(Stored items from a collection)
┄┄┄┄┄┄

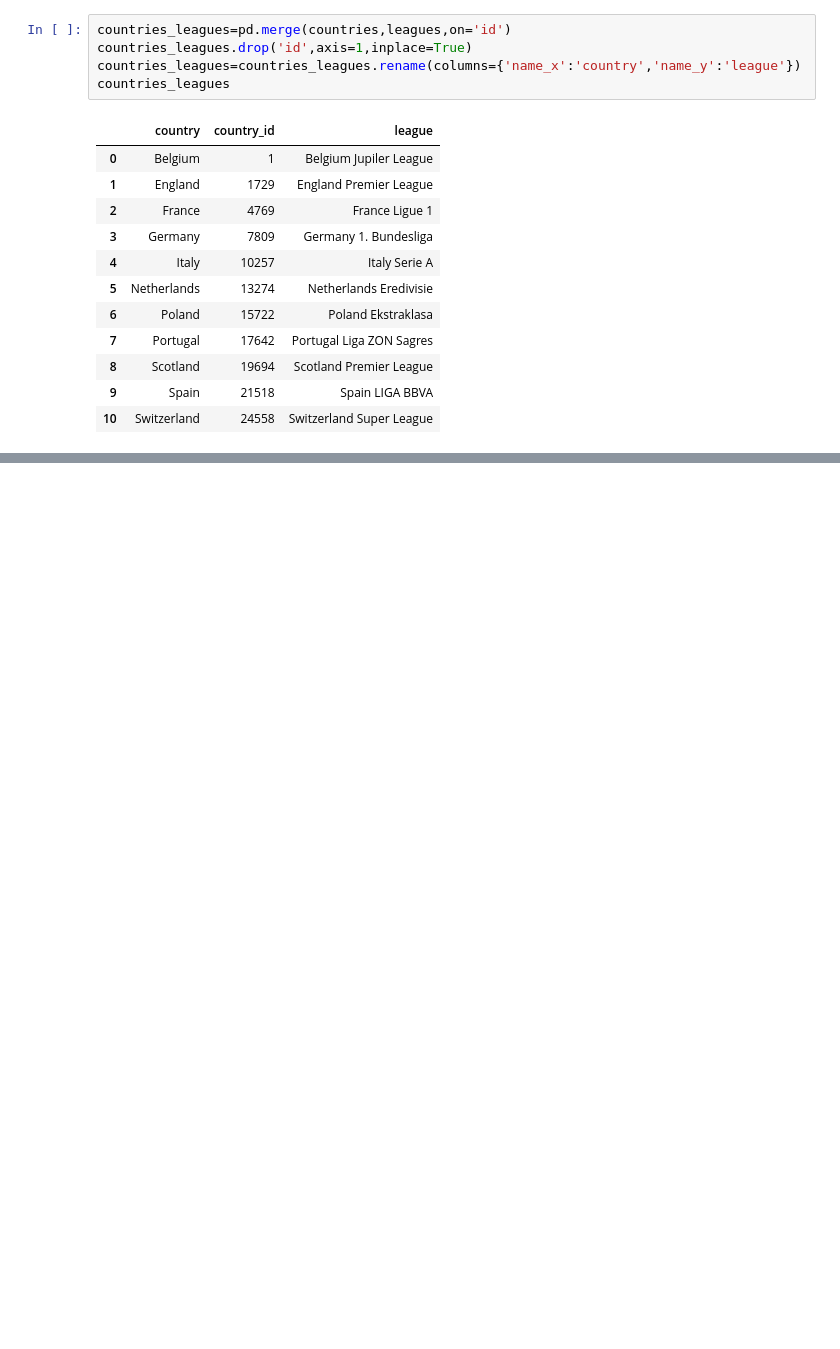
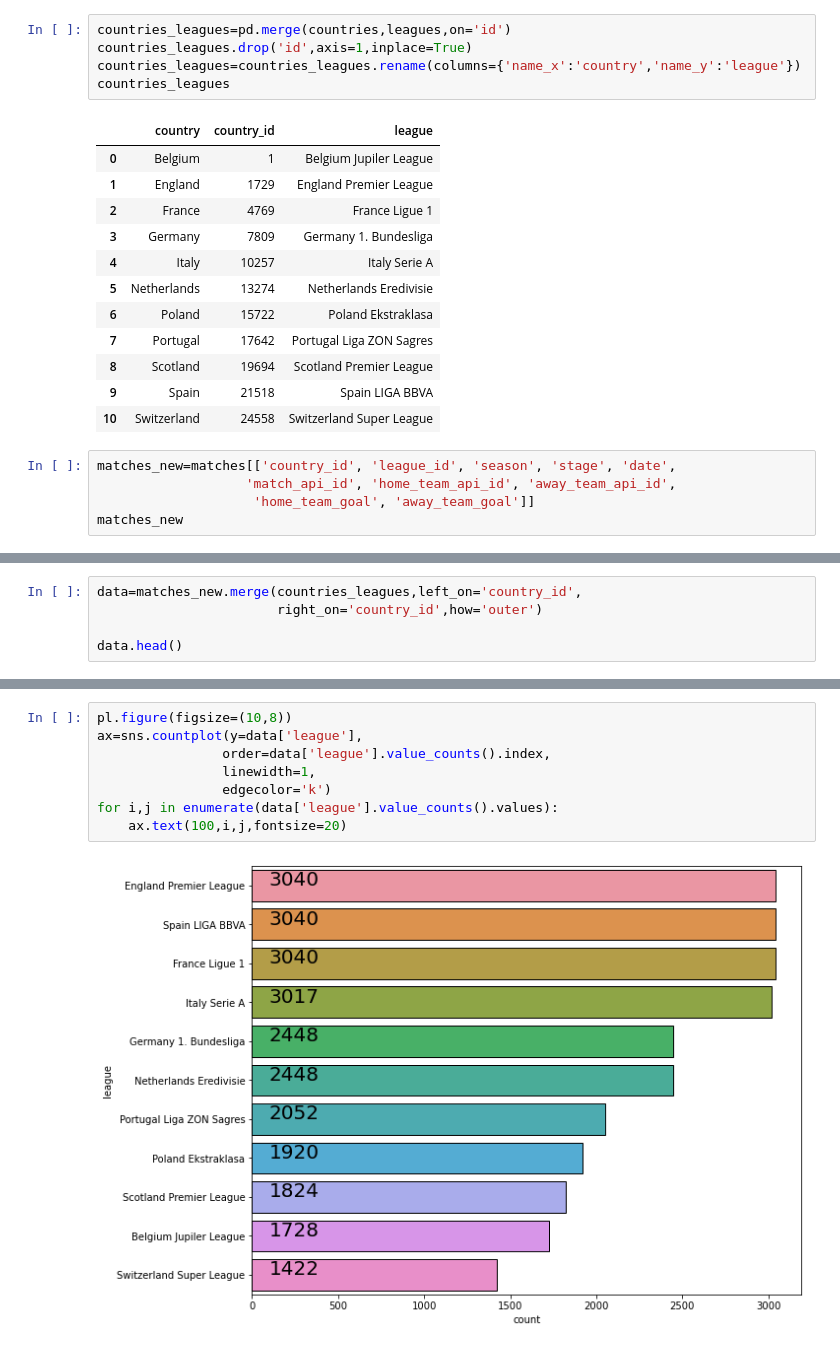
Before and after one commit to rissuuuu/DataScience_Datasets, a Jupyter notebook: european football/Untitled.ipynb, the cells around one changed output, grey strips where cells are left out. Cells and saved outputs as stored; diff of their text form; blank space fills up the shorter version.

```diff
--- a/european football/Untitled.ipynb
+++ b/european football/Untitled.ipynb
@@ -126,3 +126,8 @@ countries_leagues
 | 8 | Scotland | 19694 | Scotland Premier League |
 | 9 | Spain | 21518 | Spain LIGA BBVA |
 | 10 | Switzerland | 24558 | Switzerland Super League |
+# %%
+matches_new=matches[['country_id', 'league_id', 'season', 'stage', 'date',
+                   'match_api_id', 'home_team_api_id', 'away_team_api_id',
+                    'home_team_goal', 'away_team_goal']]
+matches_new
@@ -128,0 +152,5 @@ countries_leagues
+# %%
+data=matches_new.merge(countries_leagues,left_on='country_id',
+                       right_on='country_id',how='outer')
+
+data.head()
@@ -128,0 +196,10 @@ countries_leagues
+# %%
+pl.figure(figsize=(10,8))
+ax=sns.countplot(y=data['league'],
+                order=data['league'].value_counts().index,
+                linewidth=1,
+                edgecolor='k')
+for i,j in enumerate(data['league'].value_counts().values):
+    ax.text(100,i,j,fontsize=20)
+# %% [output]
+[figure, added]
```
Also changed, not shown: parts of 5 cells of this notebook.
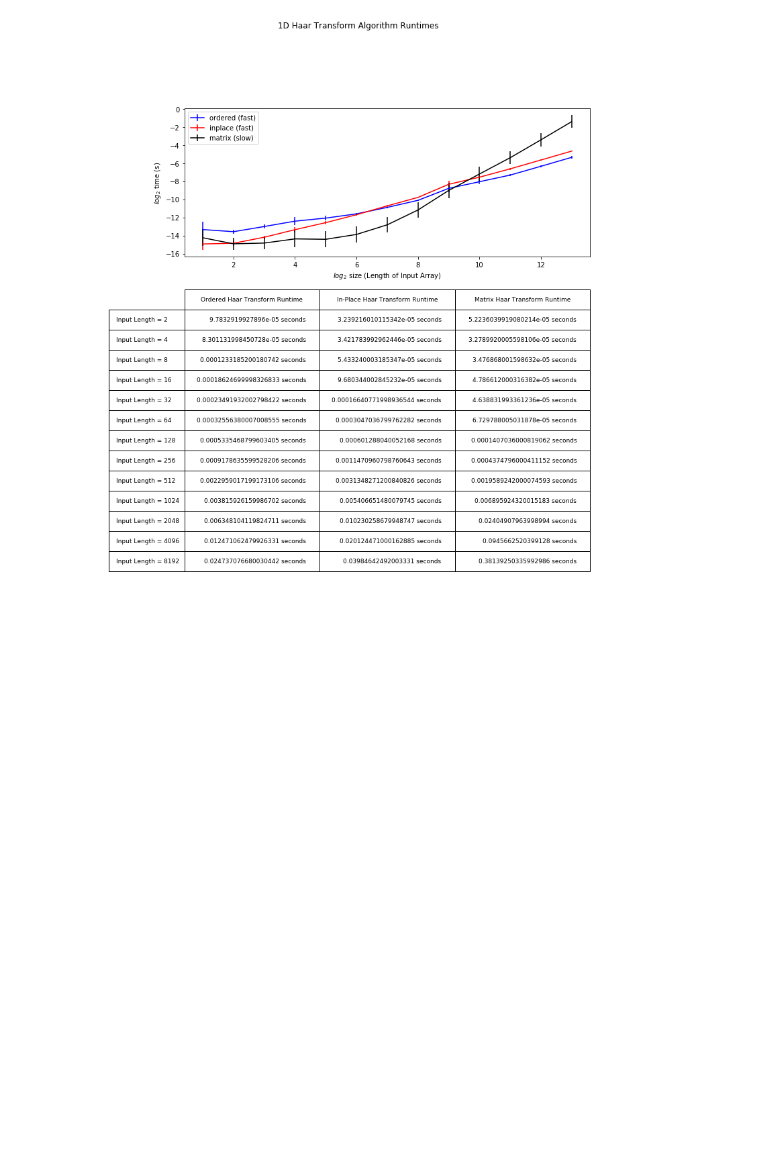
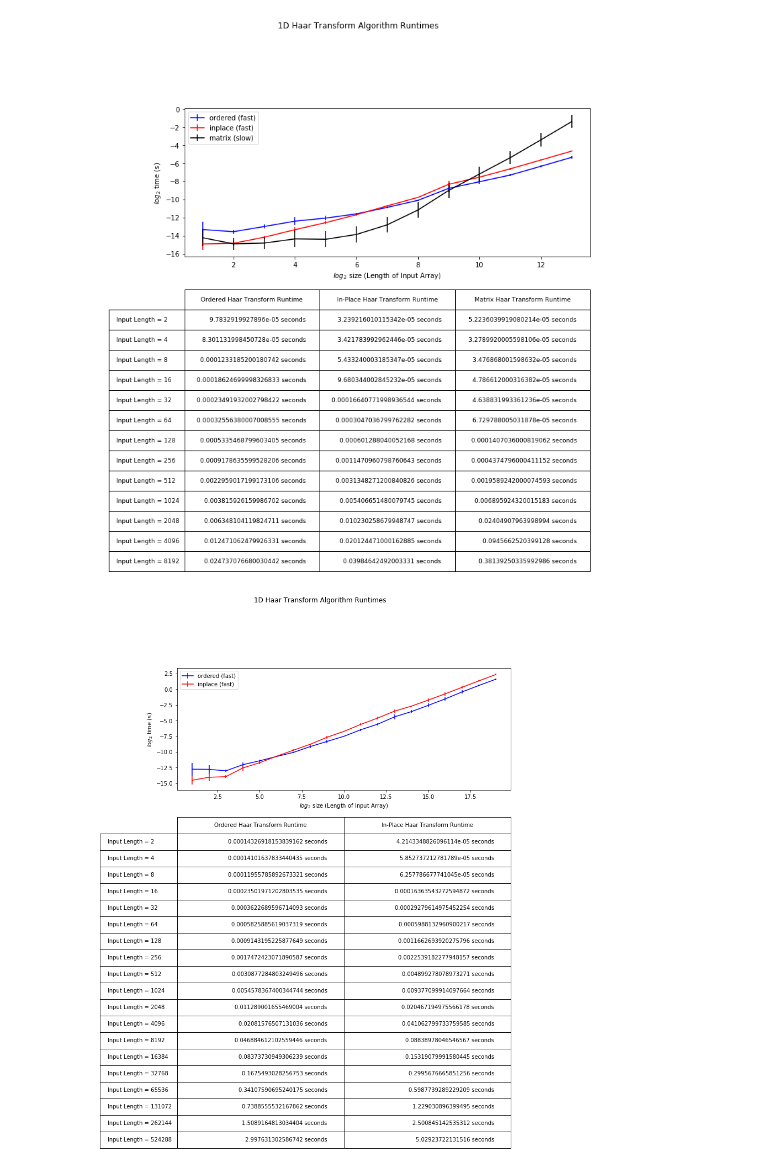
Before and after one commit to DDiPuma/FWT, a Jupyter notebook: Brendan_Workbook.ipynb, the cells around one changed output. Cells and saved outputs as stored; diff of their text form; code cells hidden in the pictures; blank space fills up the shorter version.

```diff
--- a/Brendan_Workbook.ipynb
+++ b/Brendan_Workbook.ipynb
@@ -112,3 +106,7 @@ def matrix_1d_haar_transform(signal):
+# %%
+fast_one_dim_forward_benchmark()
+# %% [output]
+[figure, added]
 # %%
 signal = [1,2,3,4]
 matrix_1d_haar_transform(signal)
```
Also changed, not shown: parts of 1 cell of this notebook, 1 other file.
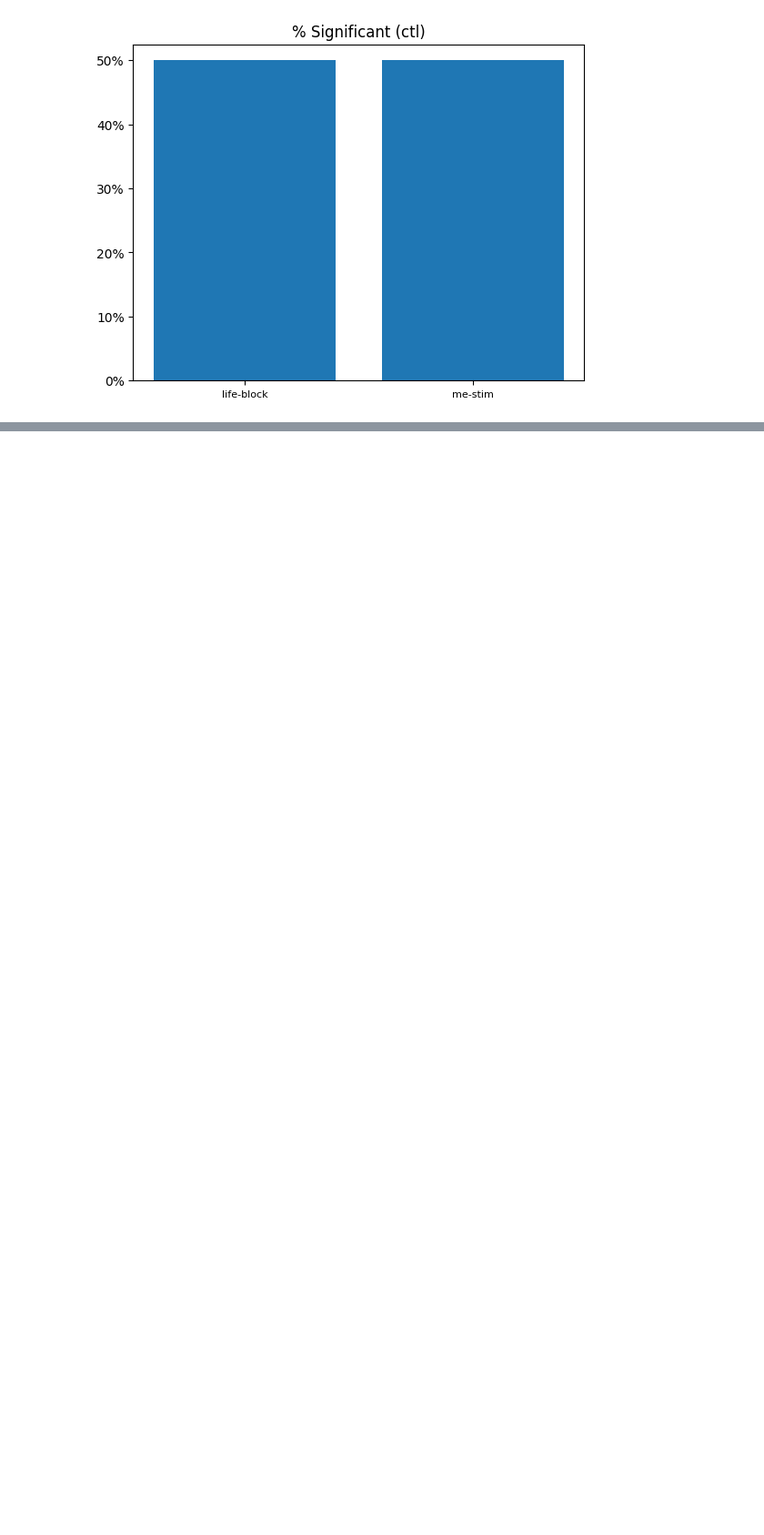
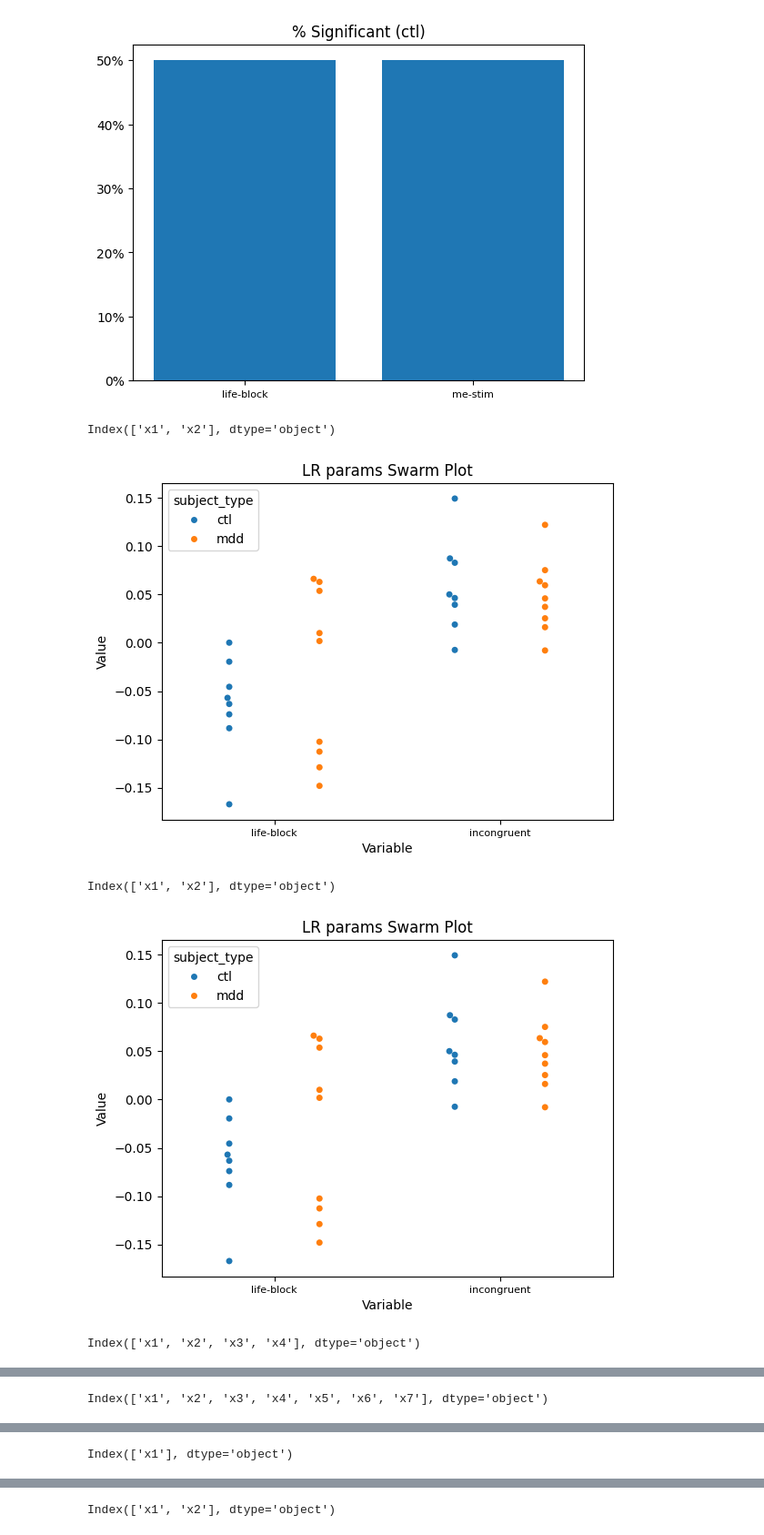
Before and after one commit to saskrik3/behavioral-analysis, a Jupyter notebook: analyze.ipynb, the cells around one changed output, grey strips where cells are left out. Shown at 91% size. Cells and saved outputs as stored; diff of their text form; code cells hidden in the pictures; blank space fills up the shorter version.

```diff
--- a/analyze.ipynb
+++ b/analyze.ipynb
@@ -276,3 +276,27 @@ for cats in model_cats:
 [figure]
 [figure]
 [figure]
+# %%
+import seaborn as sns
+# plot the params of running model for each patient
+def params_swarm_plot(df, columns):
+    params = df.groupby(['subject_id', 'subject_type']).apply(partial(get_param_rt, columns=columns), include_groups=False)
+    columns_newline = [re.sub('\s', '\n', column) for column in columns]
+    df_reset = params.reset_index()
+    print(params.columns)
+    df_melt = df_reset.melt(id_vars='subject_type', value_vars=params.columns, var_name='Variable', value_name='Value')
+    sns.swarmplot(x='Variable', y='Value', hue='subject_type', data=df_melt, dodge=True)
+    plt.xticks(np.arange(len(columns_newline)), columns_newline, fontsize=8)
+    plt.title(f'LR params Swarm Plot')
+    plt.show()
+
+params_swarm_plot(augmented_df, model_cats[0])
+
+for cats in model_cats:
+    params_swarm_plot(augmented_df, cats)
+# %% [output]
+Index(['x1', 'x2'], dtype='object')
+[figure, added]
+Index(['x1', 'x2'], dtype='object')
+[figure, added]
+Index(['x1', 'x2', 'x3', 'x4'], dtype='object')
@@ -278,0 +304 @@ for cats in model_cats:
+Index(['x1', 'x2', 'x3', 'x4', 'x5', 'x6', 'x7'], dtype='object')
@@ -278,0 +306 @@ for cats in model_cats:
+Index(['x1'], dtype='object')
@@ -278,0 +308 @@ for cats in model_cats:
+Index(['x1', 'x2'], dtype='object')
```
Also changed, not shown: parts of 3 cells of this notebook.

┄┄┄┄┄┄

DIRECTIONS —
Begin at the first line of the entries and stop after the line holding "Also changed, not shown: parts of 5"; repeat those lines exactly, but not the pictures.

ANSWER SPACE —
Before and after one commit to rissuuuu/DataScience_Datasets, a Jupyter notebook: european football/Untitled.ipynb, the cells around one changed output, grey strips where cells are left out. Cells and saved outputs as stored; diff of their text form; blank space fills up the shorter version.

```diff
--- a/european football/Untitled.ipynb
+++ b/european football/Untitled.ipynb
@@ -126,3 +126,8 @@ countries_leagues
 | 8 | Scotland | 19694 | Scotland Premier League |
 | 9 | Spain | 21518 | Spain LIGA BBVA |
 | 10 | Switzerland | 24558 | Switzerland Super League |
+# %%
+matches_new=matches[['country_id', 'league_id', 'season', 'stage', 'date',
+                   'match_api_id', 'home_team_api_id', 'away_team_api_id',
+                    'home_team_goal', 'away_team_goal']]
+matches_new
@@ -128,0 +152,5 @@ countries_leagues
+# %%
+data=matches_new.merge(countries_leagues,left_on='country_id',
+                       right_on='country_id',how='outer')
+
+data.head()
@@ -128,0 +196,10 @@ countries_leagues
+# %%
+pl.figure(figsize=(10,8))
+ax=sns.countplot(y=data['league'],
+                order=data['league'].value_counts().index,
+                linewidth=1,
+                edgecolor='k')
+for i,j in enumerate(data['league'].value_counts().values):
+    ax.text(100,i,j,fontsize=20)
+# %% [output]
+[figure, added]
```
Also changed, not shown: parts of 5 cells of this notebook.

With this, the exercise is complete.